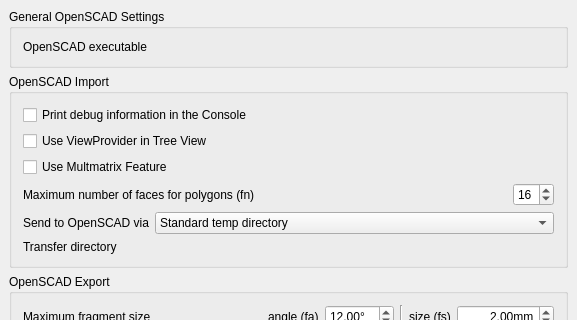
Before: the Qt Designer form src/Mod/OpenSCAD/Resources/ui/openscadprefs-base.ui in southseact-3d/fcd, drawn with Qt 5; both pictures show x 0 to 577 and y 0 to 320 of the 577 by 636 pixel window.
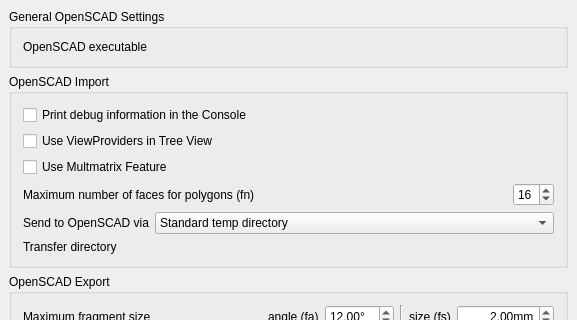
After: the same form once the commit is applied. Custom widgets are drawn as their Qt base class.

What changed in the file:
```diff
--- a/src/Mod/OpenSCAD/Resources/ui/openscadprefs-base.ui
+++ b/src/Mod/OpenSCAD/Resources/ui/openscadprefs-base.ui
@@ -99,7 +99,7 @@
            <string>If this is checked, Features will claim their children in the tree view</string>
           </property>
           <property name="text">
-           <string>Use ViewProvider in Tree View</string>
+           <string>Use ViewProviders in Tree View</string>
           </property>
           <property name="prefEntry" stdset="0">
            <cstring>useViewProviderTree</cstring>
```
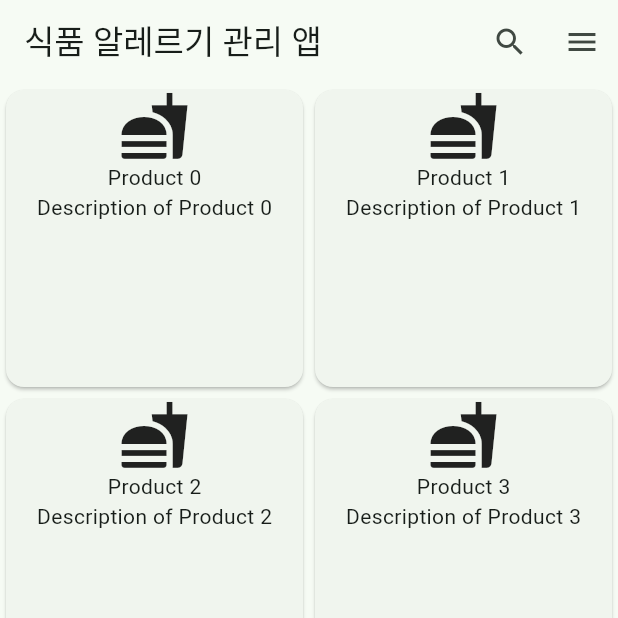
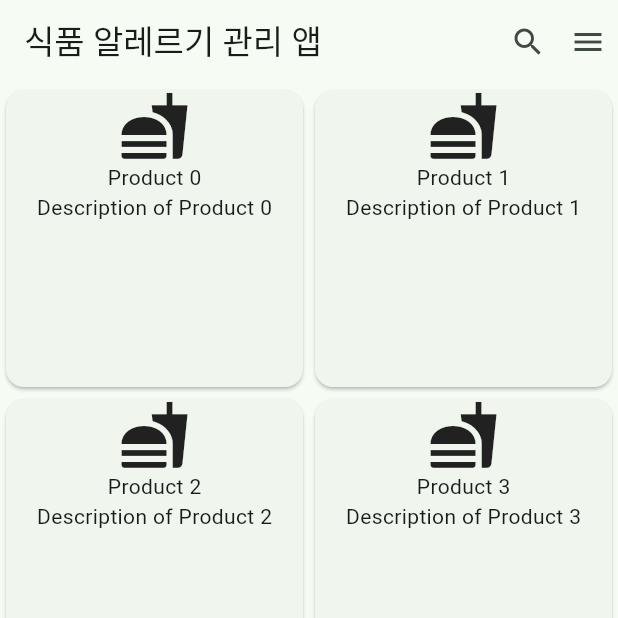
Before and after one commit to kimnambin/banergy, a Flutter app: the screen it shows after launch, on a phone screen of 412 x 824 dp, the top half of it. Run offline on Flutter 3.47's test engine with Material 3 defaults, Android fonts, the phone set to English and light mode, and no system bars; our stand-ins replace image_picker; missing offline and left inert: flutter_barcode_scanner, flutter_tesseract_ocr, qr_bar_code_scanner_dialog.

Commit message:
테스트테스트트

```diff
--- a/lib/main.dart
+++ b/lib/main.dart
@@ -34,25 +34,31 @@ class HomeScreen extends StatelessWidget {
       appBar: AppBar(
         title: Text('식품 알레르기 관리 앱'),
         actions: [
-          IconButton(
-            icon: Icon(Icons.search),
-            onPressed: () {
-              // 검색 아이콘을 눌렀을 때 검색 페이지로 이동
+          InkWell(
+            onTap: () {
+              // 검색 페이지로 이동
               Navigator.push(
                 context,
                 MaterialPageRoute(builder: (context) => const SearchScreen()),
               );
             },
+            child: Padding(
+              padding: const EdgeInsets.all(8.0),
+              child: Icon(Icons.search),
+            ),
           ),
-          IconButton(
-            icon: Icon(Icons.menu),
-            onPressed: () {
-              // 메뉴 아이콘을 눌렀을 때의 메뉴 페이지로 이동
+          InkWell(
+            onTap: () {
+              // 메뉴 페이지로 이동
               Navigator.push(
                 context,
                 MaterialPageRoute(builder: (context) => const MenuScreen()),
               );
             },
+            child: Padding(
+              padding: const EdgeInsets.all(8.0),
+              child: Icon(Icons.menu),
+            ),
           ),
         ],
       ),
--- a/lib/mypage/mypage.dart
+++ b/lib/mypage/mypage.dart
@@ -5,13 +5,10 @@ import 'package:flutter_banergy/mypage/mypage_Changeidpw.dart';
 import 'package:flutter_banergy/mypage/mypage_Delete.dart';
 import 'package:flutter_banergy/mypage/mypage_InquiryScreen.dart';
 import 'package:flutter_banergy/mypage/mypage_addProductScreen.dart';
-import '../mypage/mypage.dart';
 import '../mypage/mypage_allergy_information.dart';
 import '../mypage/mypage_record_allergy_reactions.dart';
 import '../mypage/mypage_filtering_allergies.dart';
-import '../mypage/mypage_addProductScreen.dart';
 import '../mypage/mypage_freeboard.dart';
-import 'package:flutter_banergy/login/login_login.dart';
 import 'package:qr_bar_code_scanner_dialog/qr_bar_code_scanner_dialog.dart';
 
 void main() {
```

-.-.-

Look over the records above and say, with no extra words, how many lines include "builder".

Result of the exercise:
2